Dr. Caroline Catt, a RANZCO Fellow and one of Australia’s leading Paediatric Ophthalmologists, says early detection is important. “Babies with glaucoma display specific signs that help diagnose glaucoma early on, if you know what you’re looking for and maintain an index of suspicion… Early detection and proper treatment is instrumental as this can result in the reversal of some of the damage caused by childhood glaucoma and help delay the progression of the disease,” she said.
Sydney mum, Mandy Ferreira, knows all too well about the devastating impact of childhood glaucoma. Her son, Darcy, was diagnosed with glaucoma in both eyes when he was only 11 months old. “I noticed a cloudiness in his eye and immediately rushed him to the doctor who referred us to Dr. Catt,” said Ms. Ferreira. Several painful surgeries and ongoing treatments saved Darcy from going blind. “We are extremely lucky that this was caught early on. We had never heard of childhood glaucoma before and have learned as a family that it is not an easy journey to travel. Darcy would have lost his vision had his condition been left untreated.”
“We cannot thank and give gratitude enough to Dr. Catt. She has been more than amazing and has been behind the success of saving Darcy's vision. Without her, I dread to think what his life would be like now.
Pictured are Darcy and his mum, Mandy Ferreira, the day before his first operations, showing his cloudy eye at its worst; and Darcy following hist first two operations.

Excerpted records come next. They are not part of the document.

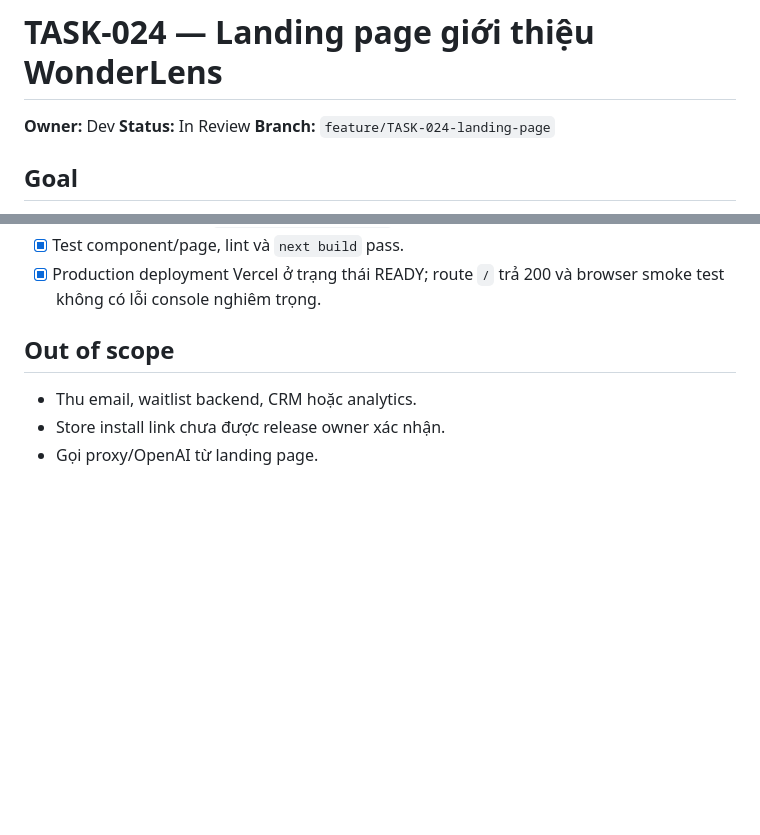
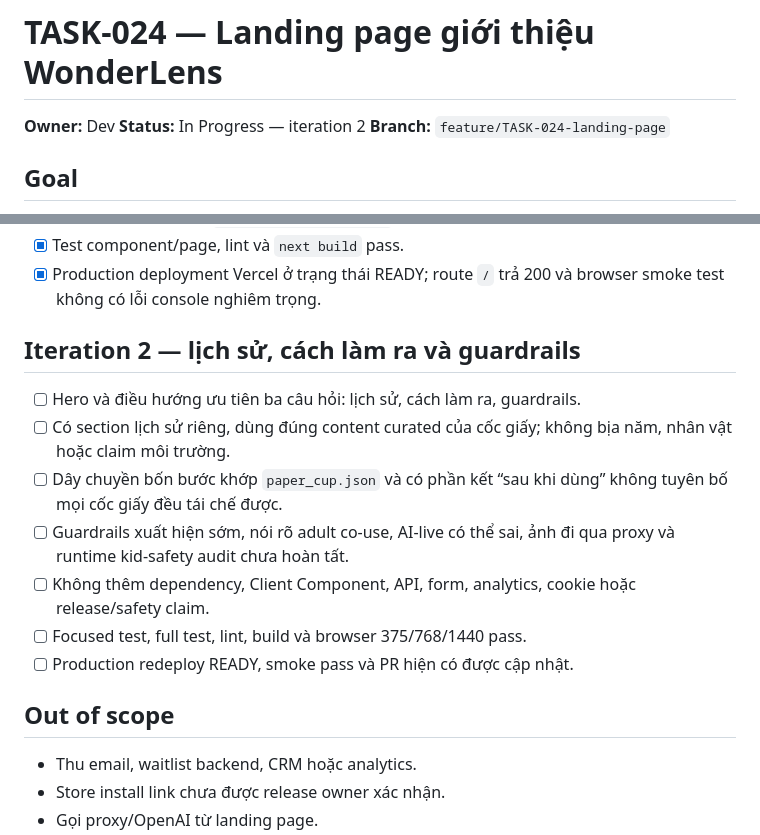
Before and after one commit to hvan128/wonderlens, a Markdown page: tasks/TASK-024-landing-page.md, 2 parts joined by grey strips. GitHub-like rendering; blank space fills up the shorter version.

Commit message:
TASK-024: đặc tả lịch sử và guardrails landing

```diff
--- a/tasks/TASK-024-landing-page.md
+++ b/tasks/TASK-024-landing-page.md
@@ -1,7 +1,7 @@
 # TASK-024 — Landing page giới thiệu WonderLens
 
 **Owner:** Dev
-**Status:** In Review
+**Status:** In Progress — iteration 2
 **Branch:** `feature/TASK-024-landing-page`
 
 ## Goal
@@ -32,6 +32,20 @@ design token, component dùng chung, responsive, truy cập được, build đ
 - [x] Test component/page, lint và `next build` pass.
 - [x] Production deployment Vercel ở trạng thái READY; route `/` trả 200 và
       browser smoke test không có lỗi console nghiêm trọng.
+
+## Iteration 2 — lịch sử, cách làm ra và guardrails
+
+- [ ] Hero và điều hướng ưu tiên ba câu hỏi: lịch sử, cách làm ra, guardrails.
+- [ ] Có section lịch sử riêng, dùng đúng content curated của cốc giấy; không
+      bịa năm, nhân vật hoặc claim môi trường.
+- [ ] Dây chuyền bốn bước khớp `paper_cup.json` và có phần kết “sau khi dùng”
+      không tuyên bố mọi cốc giấy đều tái chế được.
+- [ ] Guardrails xuất hiện sớm, nói rõ adult co-use, AI-live có thể sai, ảnh đi
+      qua proxy và runtime kid-safety audit chưa hoàn tất.
+- [ ] Không thêm dependency, Client Component, API, form, analytics, cookie hoặc
+      release/safety claim.
+- [ ] Focused test, full test, lint, build và browser 375/768/1440 pass.
+- [ ] Production redeploy READY, smoke pass và PR hiện có được cập nhật.
 
 ## Out of scope
 
```
Also changed, not shown: 1 other file.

I noticed a cloudiness in his eye and immediately rushed him to the doctor who referred us to Dr. Catt